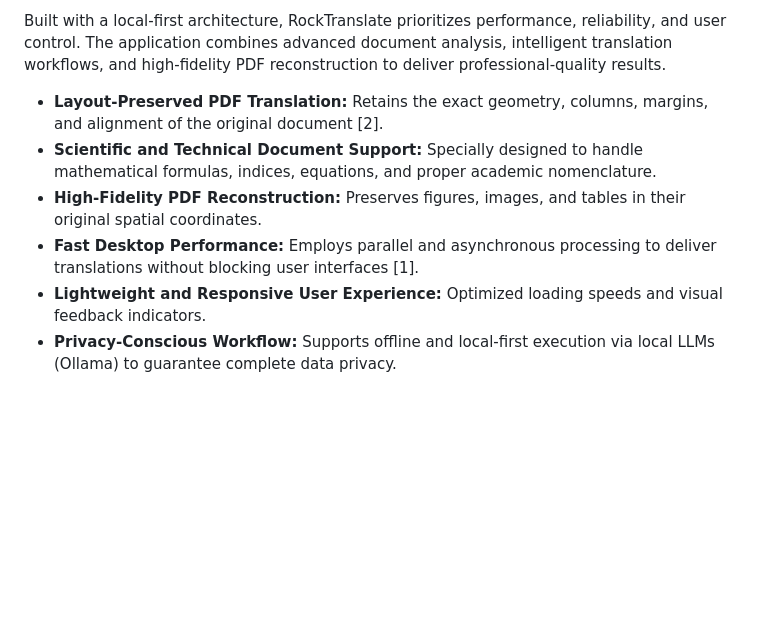
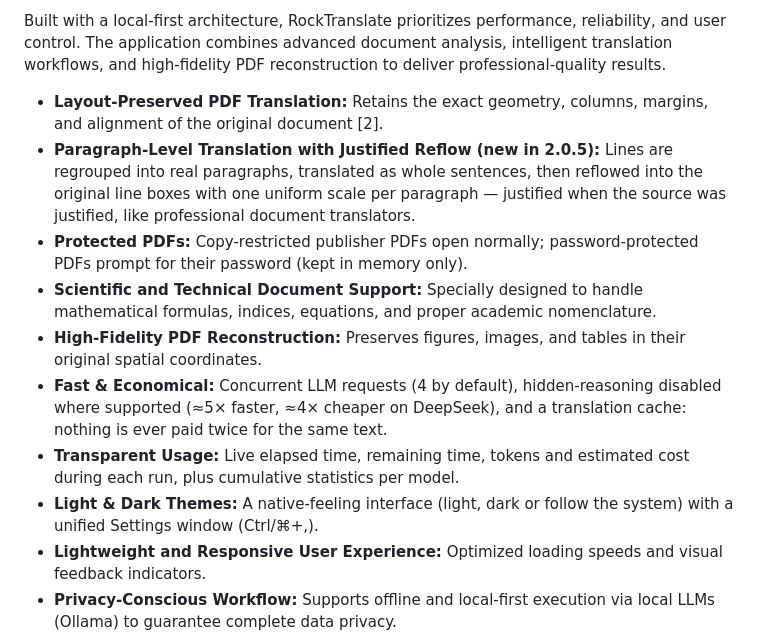
Before and after one commit to PerfectWin7777/RockTranslate, a Markdown page: README.md, the part around one of its changes. Drawn GitHub-style; blank space fills up the shorter version.

```diff
--- a/README.md
+++ b/README.md
@@ -51,9 +51,13 @@ RockTranslate is a desktop application designed for translating scientific, tech
 Built with a local-first architecture, RockTranslate prioritizes performance, reliability, and user control. The application combines advanced document analysis, intelligent translation workflows, and high-fidelity PDF reconstruction to deliver professional-quality results.
 
 *   **Layout-Preserved PDF Translation:** Retains the exact geometry, columns, margins, and alignment of the original document [2].
+*   **Paragraph-Level Translation with Justified Reflow (new in 2.0.5):** Lines are regrouped into real paragraphs, translated as whole sentences, then reflowed into the original line boxes with one uniform scale per paragraph — justified when the source was justified, like professional document translators.
+*   **Protected PDFs:** Copy-restricted publisher PDFs open normally; password-protected PDFs prompt for their password (kept in memory only).
 *   **Scientific and Technical Document Support:** Specially designed to handle mathematical formulas, indices, equations, and proper academic nomenclature.
 *   **High-Fidelity PDF Reconstruction:** Preserves figures, images, and tables in their original spatial coordinates.
-*   **Fast Desktop Performance:** Employs parallel and asynchronous processing to deliver translations without blocking user interfaces [1].
+*   **Fast & Economical:** Concurrent LLM requests (4 by default), hidden-reasoning disabled where supported (≈5× faster, ≈4× cheaper on DeepSeek), and a translation cache: nothing is ever paid twice for the same text.
+*   **Transparent Usage:** Live elapsed time, remaining time, tokens and estimated cost during each run, plus cumulative statistics per model.
+*   **Light & Dark Themes:** A native-feeling interface (light, dark or follow the system) with a unified Settings window (Ctrl/⌘+,).
 *   **Lightweight and Responsive User Experience:** Optimized loading speeds and visual feedback indicators.
 *   **Privacy-Conscious Workflow:** Supports offline and local-first execution via local LLMs (Ollama) to guarantee complete data privacy.
 *   **Open-Source and Community-Driven:** Built entirely on open-source foundations, giving control back to the scientific community.
```
Also changed, not shown: other parts of README.md (+46 -82 lines), CHANGELOG.md (added, +31 -0 lines).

+ + + +

BRIEF:
Pictures are to be omitted; set down the rest of the entries exactly as given.

EXERCISE OUTPUT:
Before and after one commit to PerfectWin7777/RockTranslate, a Markdown page: README.md, the part around one of its changes. Drawn GitHub-style; blank space fills up the shorter version.

```diff
--- a/README.md
+++ b/README.md
@@ -51,9 +51,13 @@ RockTranslate is a desktop application designed for translating scientific, tech
 Built with a local-first architecture, RockTranslate prioritizes performance, reliability, and user control. The application combines advanced document analysis, intelligent translation workflows, and high-fidelity PDF reconstruction to deliver professional-quality results.
 
 *   **Layout-Preserved PDF Translation:** Retains the exact geometry, columns, margins, and alignment of the original document [2].
+*   **Paragraph-Level Translation with Justified Reflow (new in 2.0.5):** Lines are regrouped into real paragraphs, translated as whole sentences, then reflowed into the original line boxes with one uniform scale per paragraph — justified when the source was justified, like professional document translators.
+*   **Protected PDFs:** Copy-restricted publisher PDFs open normally; password-protected PDFs prompt for their password (kept in memory only).
 *   **Scientific and Technical Document Support:** Specially designed to handle mathematical formulas, indices, equations, and proper academic nomenclature.
 *   **High-Fidelity PDF Reconstruction:** Preserves figures, images, and tables in their original spatial coordinates.
-*   **Fast Desktop Performance:** Employs parallel and asynchronous processing to deliver translations without blocking user interfaces [1].
+*   **Fast & Economical:** Concurrent LLM requests (4 by default), hidden-reasoning disabled where supported (≈5× faster, ≈4× cheaper on DeepSeek), and a translation cache: nothing is ever paid twice for the same text.
+*   **Transparent Usage:** Live elapsed time, remaining time, tokens and estimated cost during each run, plus cumulative statistics per model.
+*   **Light & Dark Themes:** A native-feeling interface (light, dark or follow the system) with a unified Settings window (Ctrl/⌘+,).
 *   **Lightweight and Responsive User Experience:** Optimized loading speeds and visual feedback indicators.
 *   **Privacy-Conscious Workflow:** Supports offline and local-first execution via local LLMs (Ollama) to guarantee complete data privacy.
 *   **Open-Source and Community-Driven:** Built entirely on open-source foundations, giving control back to the scientific community.
```
Also changed, not shown: other parts of README.md (+46 -82 lines), CHANGELOG.md (added, +31 -0 lines).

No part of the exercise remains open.